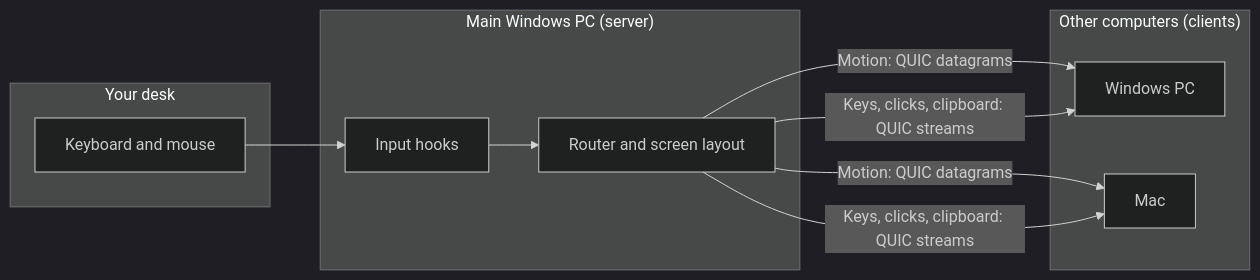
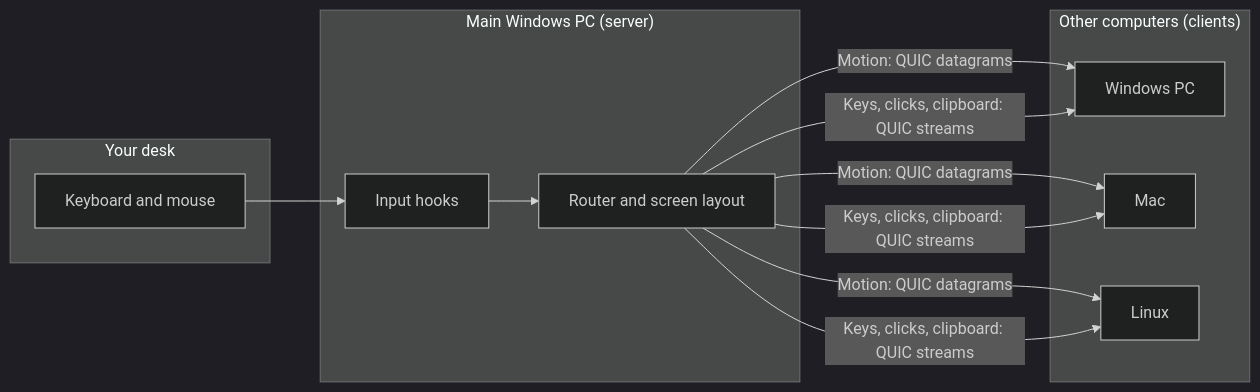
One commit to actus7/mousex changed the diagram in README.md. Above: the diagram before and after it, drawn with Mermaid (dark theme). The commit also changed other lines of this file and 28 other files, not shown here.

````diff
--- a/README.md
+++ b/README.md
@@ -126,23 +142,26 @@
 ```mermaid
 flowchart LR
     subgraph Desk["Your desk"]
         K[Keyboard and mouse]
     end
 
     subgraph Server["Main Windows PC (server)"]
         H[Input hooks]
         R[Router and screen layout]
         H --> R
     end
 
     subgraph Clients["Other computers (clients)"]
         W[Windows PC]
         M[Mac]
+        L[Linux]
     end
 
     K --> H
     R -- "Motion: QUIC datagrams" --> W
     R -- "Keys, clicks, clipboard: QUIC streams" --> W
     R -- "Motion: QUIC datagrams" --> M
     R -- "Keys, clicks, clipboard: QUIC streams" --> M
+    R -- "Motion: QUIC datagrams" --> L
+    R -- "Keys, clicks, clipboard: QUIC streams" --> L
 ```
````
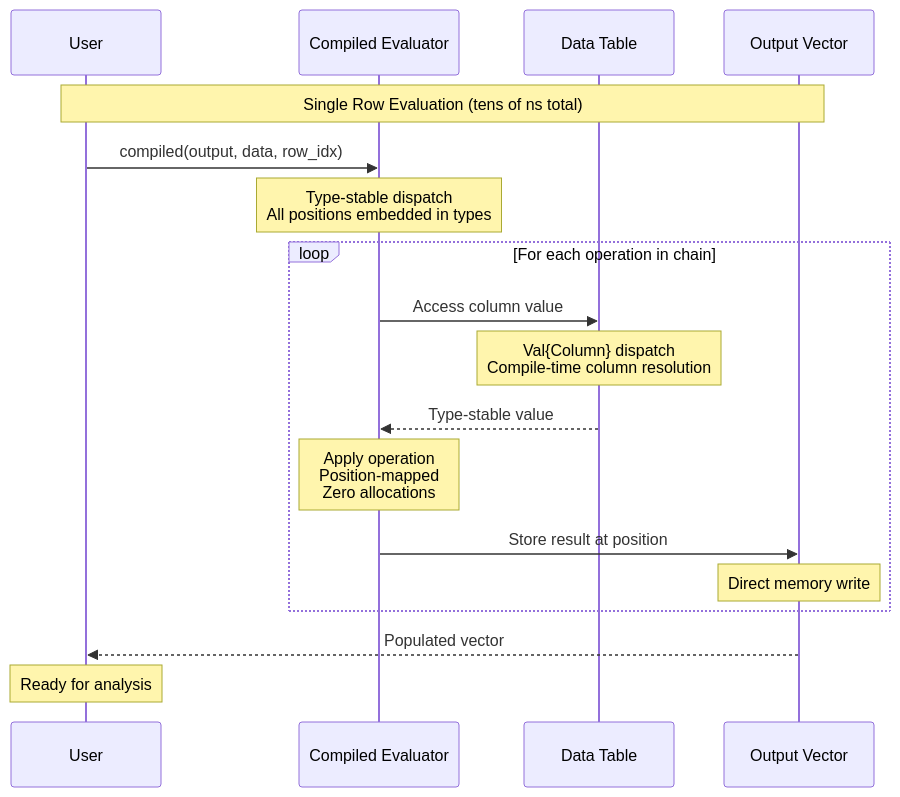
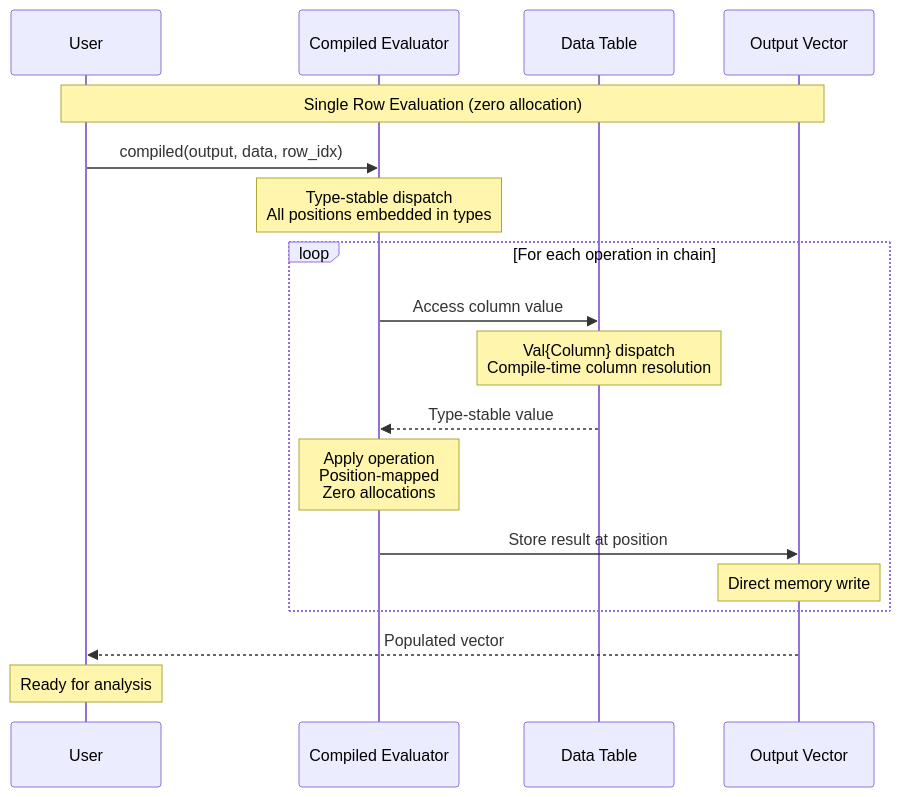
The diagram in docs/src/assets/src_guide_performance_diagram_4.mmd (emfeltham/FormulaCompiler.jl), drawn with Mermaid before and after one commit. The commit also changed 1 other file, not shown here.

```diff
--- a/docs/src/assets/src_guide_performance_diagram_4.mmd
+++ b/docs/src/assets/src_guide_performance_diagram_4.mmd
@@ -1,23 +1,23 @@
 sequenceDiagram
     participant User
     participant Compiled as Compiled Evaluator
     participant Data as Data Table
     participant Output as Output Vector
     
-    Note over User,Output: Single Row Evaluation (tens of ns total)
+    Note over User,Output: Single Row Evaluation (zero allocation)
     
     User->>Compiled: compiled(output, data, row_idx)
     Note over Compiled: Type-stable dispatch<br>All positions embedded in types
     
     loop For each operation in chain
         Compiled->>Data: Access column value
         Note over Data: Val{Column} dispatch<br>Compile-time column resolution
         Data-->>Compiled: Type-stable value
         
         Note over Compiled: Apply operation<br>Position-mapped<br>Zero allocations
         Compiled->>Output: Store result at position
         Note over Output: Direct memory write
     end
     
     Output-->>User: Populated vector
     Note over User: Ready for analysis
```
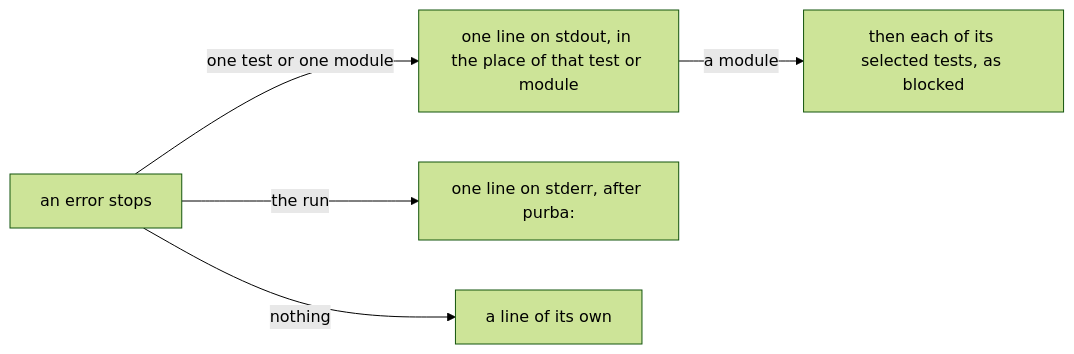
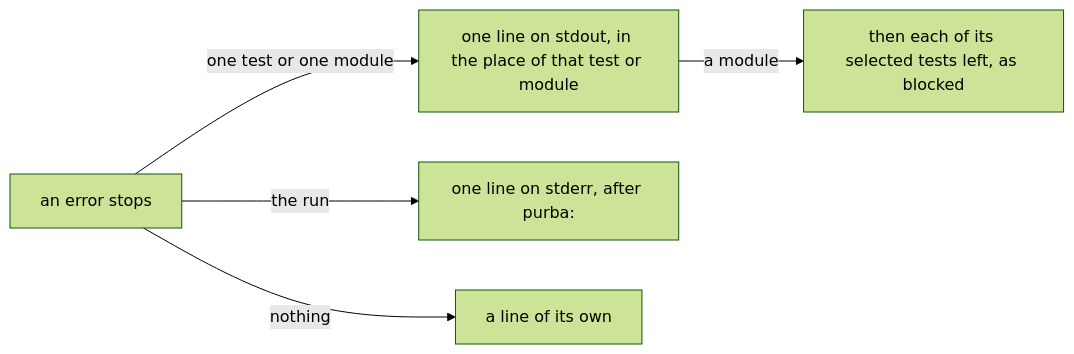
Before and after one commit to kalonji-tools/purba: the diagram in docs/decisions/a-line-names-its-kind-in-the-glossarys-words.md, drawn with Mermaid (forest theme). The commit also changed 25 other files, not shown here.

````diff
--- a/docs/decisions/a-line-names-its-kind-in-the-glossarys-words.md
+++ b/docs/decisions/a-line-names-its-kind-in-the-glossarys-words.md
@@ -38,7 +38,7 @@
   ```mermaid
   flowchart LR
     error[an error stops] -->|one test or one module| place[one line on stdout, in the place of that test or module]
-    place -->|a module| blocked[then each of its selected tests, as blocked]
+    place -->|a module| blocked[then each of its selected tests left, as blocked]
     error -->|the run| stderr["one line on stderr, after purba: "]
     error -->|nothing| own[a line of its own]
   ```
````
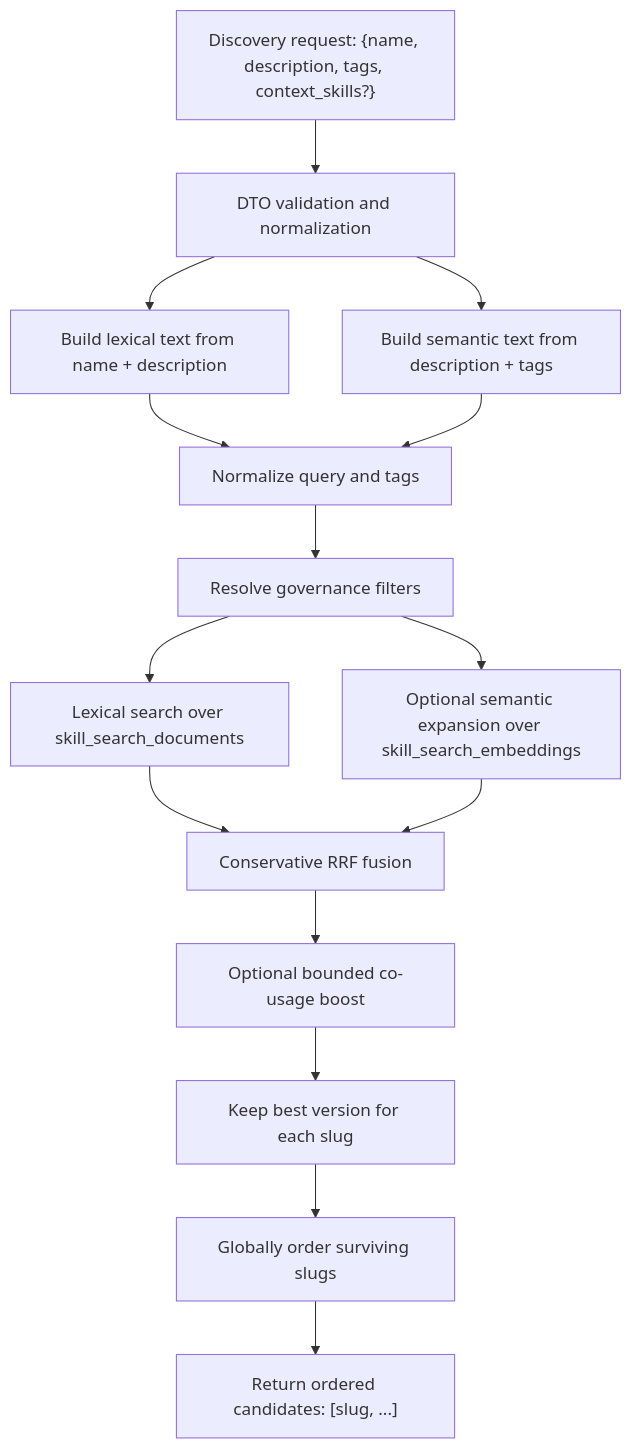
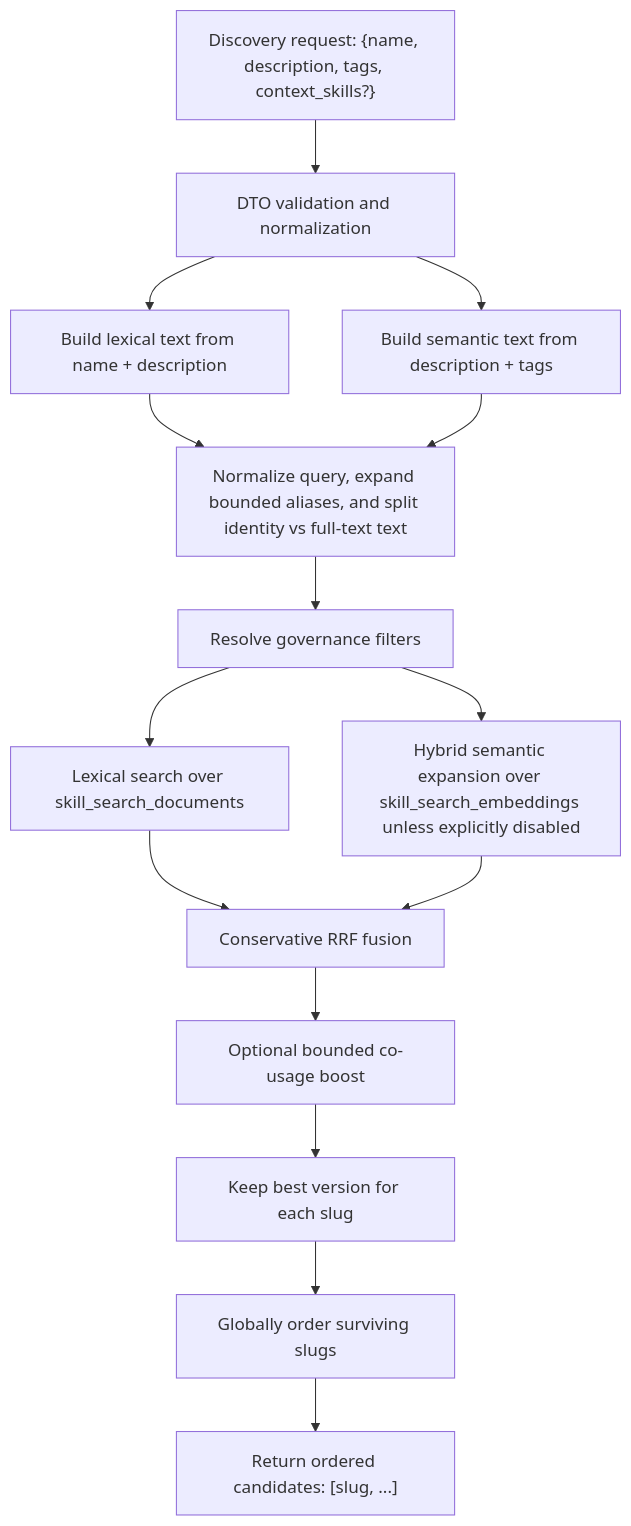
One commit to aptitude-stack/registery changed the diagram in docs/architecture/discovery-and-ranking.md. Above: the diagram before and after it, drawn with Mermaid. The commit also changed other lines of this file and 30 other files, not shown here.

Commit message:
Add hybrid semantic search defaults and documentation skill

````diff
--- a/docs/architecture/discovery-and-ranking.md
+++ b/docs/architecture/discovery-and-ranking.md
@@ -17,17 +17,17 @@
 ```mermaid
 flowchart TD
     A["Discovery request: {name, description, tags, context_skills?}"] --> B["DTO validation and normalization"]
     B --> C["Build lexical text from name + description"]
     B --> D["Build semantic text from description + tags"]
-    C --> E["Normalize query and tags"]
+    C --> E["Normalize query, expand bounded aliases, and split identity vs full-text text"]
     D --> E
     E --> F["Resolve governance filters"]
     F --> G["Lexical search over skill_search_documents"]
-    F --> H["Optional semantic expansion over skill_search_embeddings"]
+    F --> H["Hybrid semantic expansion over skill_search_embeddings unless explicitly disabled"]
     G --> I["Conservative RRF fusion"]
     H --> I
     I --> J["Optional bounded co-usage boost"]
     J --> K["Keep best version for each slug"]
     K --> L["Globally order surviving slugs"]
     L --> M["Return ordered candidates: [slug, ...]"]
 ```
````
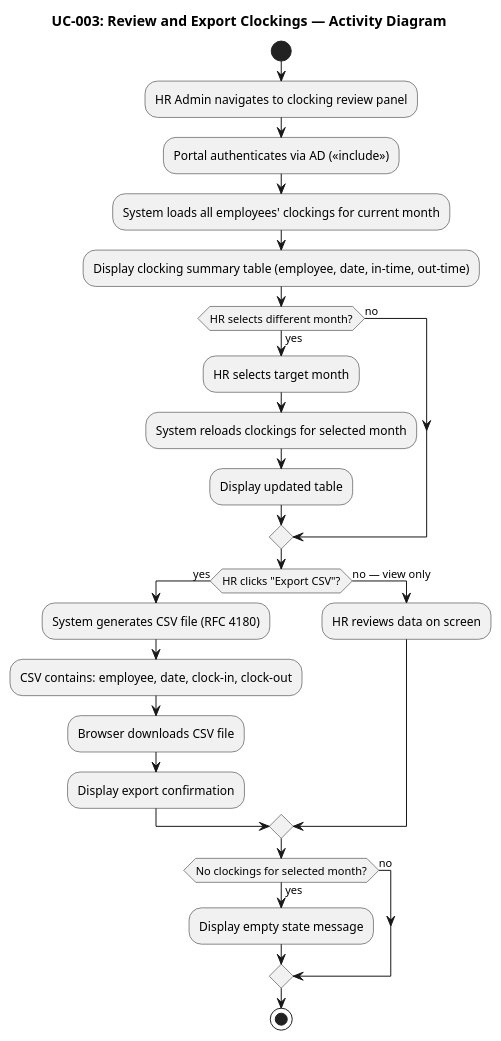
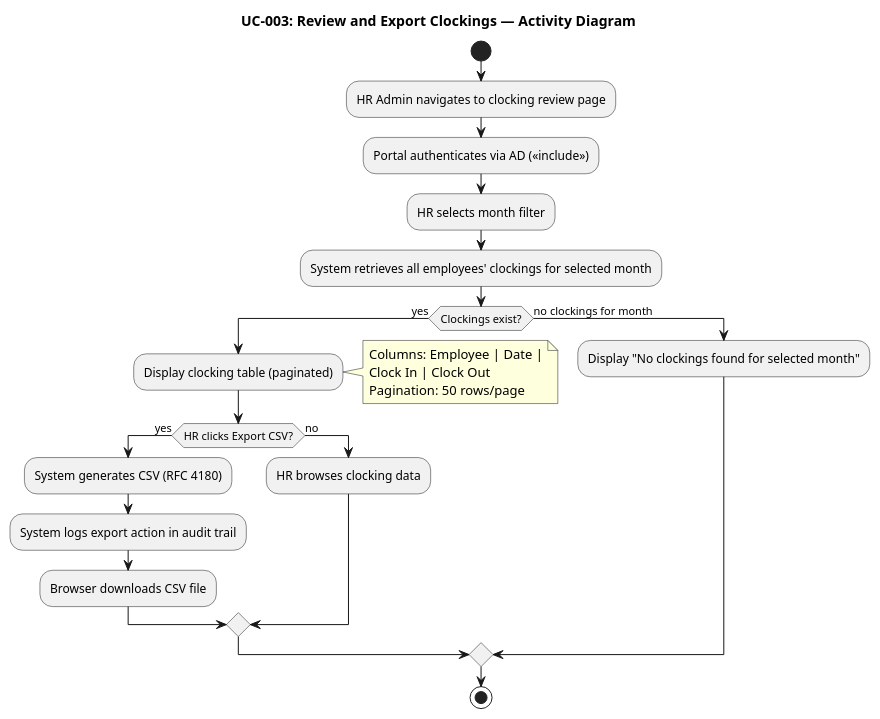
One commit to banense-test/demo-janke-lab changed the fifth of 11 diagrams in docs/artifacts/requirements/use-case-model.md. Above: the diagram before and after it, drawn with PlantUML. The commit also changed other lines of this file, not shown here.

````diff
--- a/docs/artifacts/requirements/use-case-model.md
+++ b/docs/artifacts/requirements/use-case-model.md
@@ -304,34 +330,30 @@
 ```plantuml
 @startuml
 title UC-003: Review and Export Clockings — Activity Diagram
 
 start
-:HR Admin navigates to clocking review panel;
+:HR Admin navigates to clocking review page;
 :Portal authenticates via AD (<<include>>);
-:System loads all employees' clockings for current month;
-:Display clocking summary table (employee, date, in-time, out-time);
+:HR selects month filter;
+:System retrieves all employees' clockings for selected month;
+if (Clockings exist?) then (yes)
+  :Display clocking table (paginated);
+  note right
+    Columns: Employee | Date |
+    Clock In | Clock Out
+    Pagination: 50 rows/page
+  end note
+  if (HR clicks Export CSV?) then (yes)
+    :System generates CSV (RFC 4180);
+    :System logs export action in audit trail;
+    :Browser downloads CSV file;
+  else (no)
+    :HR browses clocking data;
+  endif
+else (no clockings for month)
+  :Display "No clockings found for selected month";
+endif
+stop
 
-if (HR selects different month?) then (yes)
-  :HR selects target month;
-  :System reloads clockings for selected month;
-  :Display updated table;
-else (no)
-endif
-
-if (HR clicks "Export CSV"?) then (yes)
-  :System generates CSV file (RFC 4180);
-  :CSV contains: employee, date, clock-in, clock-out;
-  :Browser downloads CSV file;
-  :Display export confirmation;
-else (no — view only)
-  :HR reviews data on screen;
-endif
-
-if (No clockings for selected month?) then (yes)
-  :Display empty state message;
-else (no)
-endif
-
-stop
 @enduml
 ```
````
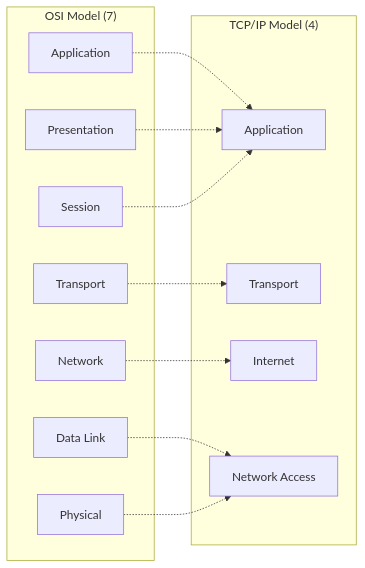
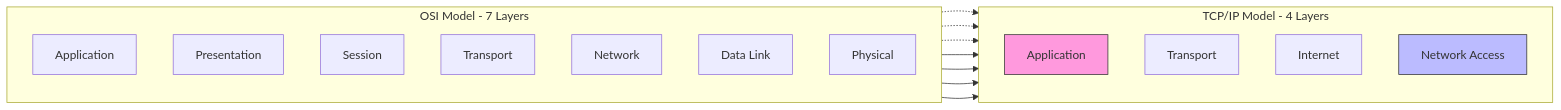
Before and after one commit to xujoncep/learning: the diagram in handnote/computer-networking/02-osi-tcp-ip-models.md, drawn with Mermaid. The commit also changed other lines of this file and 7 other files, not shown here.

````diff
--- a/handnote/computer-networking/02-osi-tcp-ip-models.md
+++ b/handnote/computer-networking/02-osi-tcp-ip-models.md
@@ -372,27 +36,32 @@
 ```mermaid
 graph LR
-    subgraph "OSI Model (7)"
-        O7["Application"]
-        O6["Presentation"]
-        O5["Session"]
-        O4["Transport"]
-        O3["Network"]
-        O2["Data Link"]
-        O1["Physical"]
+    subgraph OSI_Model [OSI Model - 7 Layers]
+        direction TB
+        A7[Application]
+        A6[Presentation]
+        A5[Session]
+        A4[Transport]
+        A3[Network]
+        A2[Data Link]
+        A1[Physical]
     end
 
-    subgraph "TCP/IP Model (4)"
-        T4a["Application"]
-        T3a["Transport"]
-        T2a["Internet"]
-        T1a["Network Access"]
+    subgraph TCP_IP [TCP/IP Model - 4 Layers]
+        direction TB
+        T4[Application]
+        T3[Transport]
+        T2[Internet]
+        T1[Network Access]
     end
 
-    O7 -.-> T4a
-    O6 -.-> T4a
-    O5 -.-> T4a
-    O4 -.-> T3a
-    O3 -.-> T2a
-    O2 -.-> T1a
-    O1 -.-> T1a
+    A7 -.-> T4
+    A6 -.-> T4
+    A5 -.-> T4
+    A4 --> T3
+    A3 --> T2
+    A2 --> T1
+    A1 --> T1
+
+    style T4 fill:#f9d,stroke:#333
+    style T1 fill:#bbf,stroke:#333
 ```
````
+ + +
▶ **TASK REQUIREMENTS**
Find the lines above that hold "fill", then copy each of them.

▶ **SOLUTION TO THIS TASK**
+    style T4 fill:#f9d,stroke:#333
+    style T1 fill:#bbf,stroke:#333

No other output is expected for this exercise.